**INSTRUCTIONS TO FOLLOW:**
Copy out each line below in which the string "body" appears.

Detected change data
Start of Block
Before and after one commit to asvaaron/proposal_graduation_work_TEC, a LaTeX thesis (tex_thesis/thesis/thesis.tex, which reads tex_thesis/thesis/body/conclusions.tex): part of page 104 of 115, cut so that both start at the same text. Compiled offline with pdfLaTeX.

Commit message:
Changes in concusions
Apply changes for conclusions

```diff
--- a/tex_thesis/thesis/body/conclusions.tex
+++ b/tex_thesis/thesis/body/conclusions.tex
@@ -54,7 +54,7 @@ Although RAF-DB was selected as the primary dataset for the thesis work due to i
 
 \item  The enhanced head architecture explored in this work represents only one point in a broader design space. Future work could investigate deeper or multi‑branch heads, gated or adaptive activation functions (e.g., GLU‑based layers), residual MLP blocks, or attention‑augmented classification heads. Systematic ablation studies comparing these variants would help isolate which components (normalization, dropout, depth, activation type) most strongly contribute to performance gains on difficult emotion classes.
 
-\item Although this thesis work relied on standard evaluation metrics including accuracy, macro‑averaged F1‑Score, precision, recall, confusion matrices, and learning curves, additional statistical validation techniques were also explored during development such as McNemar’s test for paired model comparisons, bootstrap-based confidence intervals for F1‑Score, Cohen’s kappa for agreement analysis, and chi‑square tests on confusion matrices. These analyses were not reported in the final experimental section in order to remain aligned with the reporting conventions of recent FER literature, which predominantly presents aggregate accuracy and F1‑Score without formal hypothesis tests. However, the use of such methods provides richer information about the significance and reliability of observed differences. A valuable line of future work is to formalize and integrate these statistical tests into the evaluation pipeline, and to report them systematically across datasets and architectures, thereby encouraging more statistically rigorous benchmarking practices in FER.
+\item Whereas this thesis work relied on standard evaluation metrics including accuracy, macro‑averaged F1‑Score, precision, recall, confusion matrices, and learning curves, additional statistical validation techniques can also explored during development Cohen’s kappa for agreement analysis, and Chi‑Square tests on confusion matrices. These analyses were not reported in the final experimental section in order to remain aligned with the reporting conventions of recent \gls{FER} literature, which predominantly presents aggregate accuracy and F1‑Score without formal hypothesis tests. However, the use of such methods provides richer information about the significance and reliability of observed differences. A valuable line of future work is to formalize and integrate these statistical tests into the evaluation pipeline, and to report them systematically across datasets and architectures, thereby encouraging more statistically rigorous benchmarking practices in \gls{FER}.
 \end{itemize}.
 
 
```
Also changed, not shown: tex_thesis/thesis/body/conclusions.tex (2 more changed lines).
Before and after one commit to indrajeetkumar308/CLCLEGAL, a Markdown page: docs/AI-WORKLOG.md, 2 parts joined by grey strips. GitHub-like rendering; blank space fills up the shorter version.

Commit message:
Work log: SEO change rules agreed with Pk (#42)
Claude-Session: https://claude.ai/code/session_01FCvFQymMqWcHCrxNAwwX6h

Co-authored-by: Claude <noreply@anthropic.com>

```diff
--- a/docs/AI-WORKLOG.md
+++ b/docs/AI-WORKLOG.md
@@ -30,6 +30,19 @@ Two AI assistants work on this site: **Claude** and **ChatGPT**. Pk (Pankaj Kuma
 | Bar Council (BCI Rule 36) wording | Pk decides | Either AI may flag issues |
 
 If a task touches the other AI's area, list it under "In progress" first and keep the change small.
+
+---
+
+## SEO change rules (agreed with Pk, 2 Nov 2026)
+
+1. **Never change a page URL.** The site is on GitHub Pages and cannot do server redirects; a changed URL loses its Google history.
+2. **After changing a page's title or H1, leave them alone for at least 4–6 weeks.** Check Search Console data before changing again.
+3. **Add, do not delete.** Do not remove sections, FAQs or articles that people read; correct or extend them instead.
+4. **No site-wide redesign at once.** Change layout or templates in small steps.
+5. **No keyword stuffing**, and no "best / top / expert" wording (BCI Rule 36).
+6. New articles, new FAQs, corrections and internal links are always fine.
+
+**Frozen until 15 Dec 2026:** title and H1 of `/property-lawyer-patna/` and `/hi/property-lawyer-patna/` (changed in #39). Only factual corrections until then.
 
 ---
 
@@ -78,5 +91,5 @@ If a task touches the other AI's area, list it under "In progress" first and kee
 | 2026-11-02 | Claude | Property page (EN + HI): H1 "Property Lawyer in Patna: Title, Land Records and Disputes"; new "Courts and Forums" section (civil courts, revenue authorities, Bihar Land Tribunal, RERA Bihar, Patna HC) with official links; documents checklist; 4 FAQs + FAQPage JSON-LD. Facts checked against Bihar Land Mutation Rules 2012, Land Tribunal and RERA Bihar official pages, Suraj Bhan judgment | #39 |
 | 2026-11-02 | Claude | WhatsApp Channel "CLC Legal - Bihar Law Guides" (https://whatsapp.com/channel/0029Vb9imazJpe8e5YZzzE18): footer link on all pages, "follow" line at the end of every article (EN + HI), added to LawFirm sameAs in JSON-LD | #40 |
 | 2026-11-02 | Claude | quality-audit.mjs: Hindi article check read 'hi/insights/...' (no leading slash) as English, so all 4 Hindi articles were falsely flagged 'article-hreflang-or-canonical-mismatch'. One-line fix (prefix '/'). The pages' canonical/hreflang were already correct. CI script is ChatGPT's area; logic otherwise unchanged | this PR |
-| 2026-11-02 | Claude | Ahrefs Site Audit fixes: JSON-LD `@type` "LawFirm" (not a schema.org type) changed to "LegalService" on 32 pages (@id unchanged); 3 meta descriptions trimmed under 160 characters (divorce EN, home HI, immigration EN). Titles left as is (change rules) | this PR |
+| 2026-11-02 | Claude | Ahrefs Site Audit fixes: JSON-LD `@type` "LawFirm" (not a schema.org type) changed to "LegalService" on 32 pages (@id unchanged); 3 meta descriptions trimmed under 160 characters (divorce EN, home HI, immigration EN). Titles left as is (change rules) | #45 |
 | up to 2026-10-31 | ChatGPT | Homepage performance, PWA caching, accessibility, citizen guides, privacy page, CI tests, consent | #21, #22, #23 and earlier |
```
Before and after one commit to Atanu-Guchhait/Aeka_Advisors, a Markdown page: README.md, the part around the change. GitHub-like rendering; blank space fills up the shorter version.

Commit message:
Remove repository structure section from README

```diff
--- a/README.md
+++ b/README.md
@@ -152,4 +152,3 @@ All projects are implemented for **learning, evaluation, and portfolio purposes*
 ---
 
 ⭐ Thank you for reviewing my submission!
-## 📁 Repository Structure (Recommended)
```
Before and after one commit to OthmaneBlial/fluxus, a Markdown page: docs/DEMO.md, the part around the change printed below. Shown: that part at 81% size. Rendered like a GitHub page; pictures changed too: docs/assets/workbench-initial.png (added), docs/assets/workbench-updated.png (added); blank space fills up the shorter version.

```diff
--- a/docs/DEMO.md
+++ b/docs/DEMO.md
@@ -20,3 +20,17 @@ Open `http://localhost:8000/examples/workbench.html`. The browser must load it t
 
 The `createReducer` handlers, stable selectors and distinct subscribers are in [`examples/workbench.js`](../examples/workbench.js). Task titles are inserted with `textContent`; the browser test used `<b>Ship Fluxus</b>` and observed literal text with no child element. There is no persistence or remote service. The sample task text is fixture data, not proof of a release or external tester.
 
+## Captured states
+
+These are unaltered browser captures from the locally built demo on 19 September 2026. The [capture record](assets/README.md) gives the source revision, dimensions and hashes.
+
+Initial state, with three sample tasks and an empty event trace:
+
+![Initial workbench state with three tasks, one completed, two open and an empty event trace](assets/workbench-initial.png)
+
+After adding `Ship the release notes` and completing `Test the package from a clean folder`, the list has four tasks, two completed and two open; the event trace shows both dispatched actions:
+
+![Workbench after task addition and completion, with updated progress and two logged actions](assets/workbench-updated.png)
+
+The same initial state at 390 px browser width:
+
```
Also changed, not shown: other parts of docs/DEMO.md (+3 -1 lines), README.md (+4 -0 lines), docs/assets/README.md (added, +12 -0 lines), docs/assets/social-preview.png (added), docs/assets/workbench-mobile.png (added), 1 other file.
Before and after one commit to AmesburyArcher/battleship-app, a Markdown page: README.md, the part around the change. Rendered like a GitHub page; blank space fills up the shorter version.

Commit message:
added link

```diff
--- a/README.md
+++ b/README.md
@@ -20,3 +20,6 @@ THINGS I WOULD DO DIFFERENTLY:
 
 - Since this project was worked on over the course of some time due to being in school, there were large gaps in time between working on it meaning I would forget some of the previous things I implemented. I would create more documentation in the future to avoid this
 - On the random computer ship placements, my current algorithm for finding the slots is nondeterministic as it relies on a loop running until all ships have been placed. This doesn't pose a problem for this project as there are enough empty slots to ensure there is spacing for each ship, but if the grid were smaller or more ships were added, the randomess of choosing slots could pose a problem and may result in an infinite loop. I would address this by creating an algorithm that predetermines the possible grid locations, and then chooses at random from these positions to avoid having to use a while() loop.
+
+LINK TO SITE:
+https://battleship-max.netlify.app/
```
End of Block
**YOUR SOLUTION:**
Before and after one commit to asvaaron/proposal_graduation_work_TEC, a LaTeX thesis (tex_thesis/thesis/thesis.tex, which reads tex_thesis/thesis/body/conclusions.tex): part of page 104 of 115, cut so that both start at the same text. Compiled offline with pdfLaTeX.
--- a/tex_thesis/thesis/body/conclusions.tex
+++ b/tex_thesis/thesis/body/conclusions.tex
Also changed, not shown: tex_thesis/thesis/body/conclusions.tex (2 more changed lines).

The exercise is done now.